One survey by the CDC reports that 69 percent of drivers from the ages of 18 to 64 confessed to using their cellphone while driving within 30 days of the survey period.
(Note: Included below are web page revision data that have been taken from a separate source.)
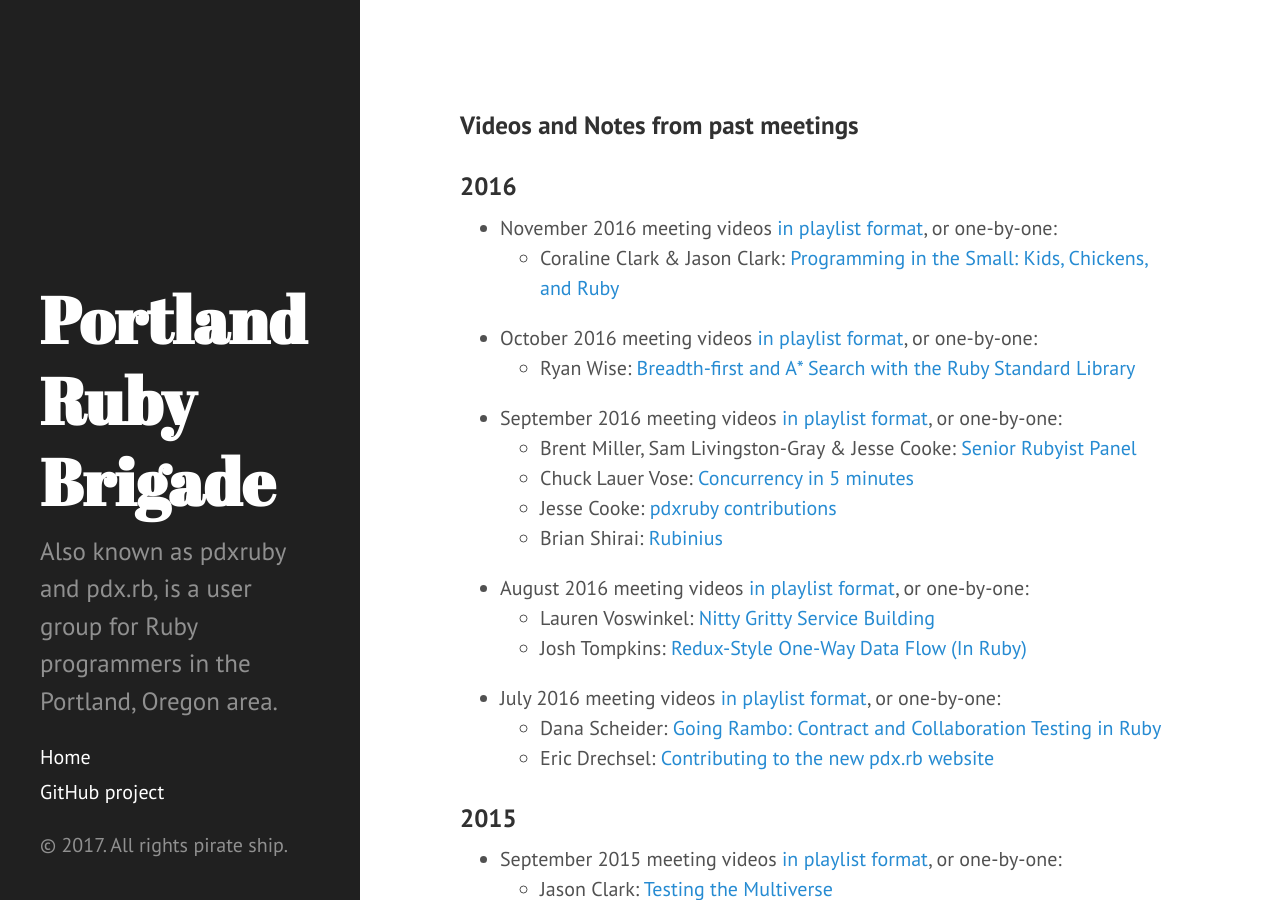
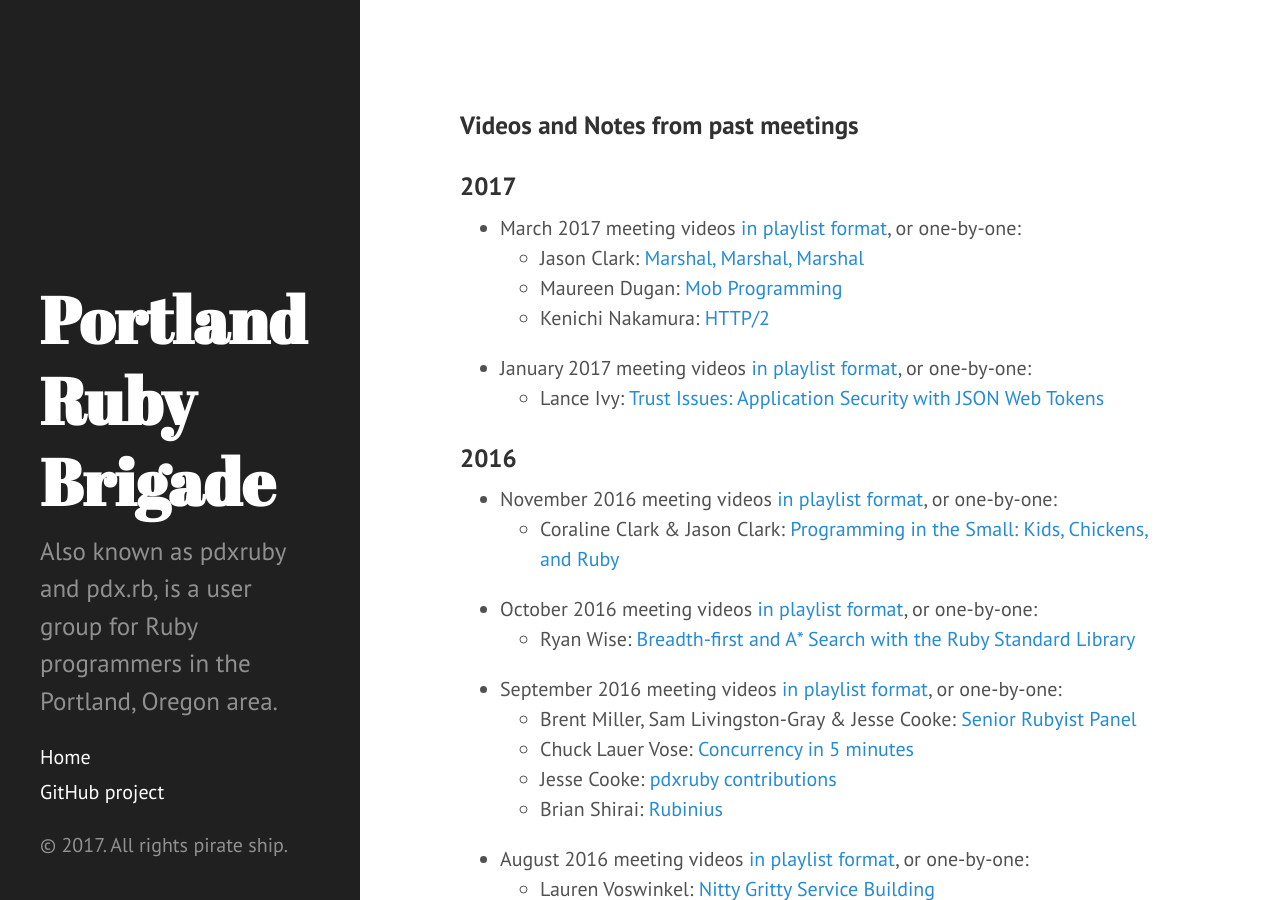
Before and after one commit to pdxruby/pdxruby.github.io, a Jekyll site: the page built from past-meetings.md, in a window 1280 px wide and 900 px high. Built offline with Jekyll 4.4.1, drawn with Linux system fonts in a browser that asks for light colours.

Commit message:
Add Jan/March meetup videos
❤️

```diff
--- a/past-meetings.md
+++ b/past-meetings.md
@@ -3,6 +3,16 @@ title: Past Meetings
 ---
 
 ### Videos and Notes from past meetings
+
+### 2017
+
+-   March 2017 meeting videos [in playlist format](https://www.youtube.com/playlist?list=PLw_tewW7y2HtxUhJDNQxPE6LtdCpve0cg), or one-by-one:
+    -   Jason Clark: [Marshal, Marshal, Marshal](https://www.youtube.com/watch?v=KztXnR7HlYk)
+    -   Maureen Dugan: [Mob Programming](https://www.youtube.com/watch?v=JgGLpBo8IdE)
+    -   Kenichi Nakamura: [HTTP/2](https://www.youtube.com/watch?v=STNs8w7D6go)
+
+-   January 2017 meeting videos [in playlist format](https://www.youtube.com/playlist?list=PLw_tewW7y2HsUIEznF3ZITQUTpCXBlQiw), or one-by-one:
+    -   Lance Ivy: [Trust Issues: Application Security with JSON Web Tokens](https://www.youtube.com/watch?v=hPxIIVa19oA)
 
 ### 2016
 
```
Victims who have suffered injury or loss because of an irresponsible driver should seek fair representation through a car accident lawyer in Chicago.

Share Button



    Answers to common questions about hirirng an attorney.


  • Do I Have A Case?

    Answers to common questions about hirirng an attorney.


Memberships and Awards

Cook County, DuPage County, Kane County, Lake County, McHenry County, Will County, Kankakee County, Alsip, Aurora, Berwyn, Blue Island, Bolingbrook, Bridgeview, Buffalo Grove, Burbank, Calumet City, Carpentersville, Chicago Heights, Chicago, Cicero, Country Club Hills, Countryside, Des Plaines, Elgin, Evanston, Fox Lake, Frankfort, Grayslake, Gurnee, Harvey, Hickory Hills, Joliet, Lake Zurich, Lemont, Lockport, Markham, Matteson, Maywood, McCook, Melrose Park, Mokena, Monee, Morton Grove, Mount Prospect, Niles, Norridge, Northlake, Oak Forest, Oak Lawn, Oak Park, Olympia Fields, Orland Park, Palatine, Palos Heights, Palos Hills, Palos Park, Park Forest, Park Ridge, Plainfield, River Forest, River Grove, Rolling Meadows, Roselle, Round Lake, Schaumburg, Schiller Park, Skokie, Streamwood, Summit, Tinley Park, Vernon Hills, Westcheseter, Western Springs, Wheeling, Willow Springs.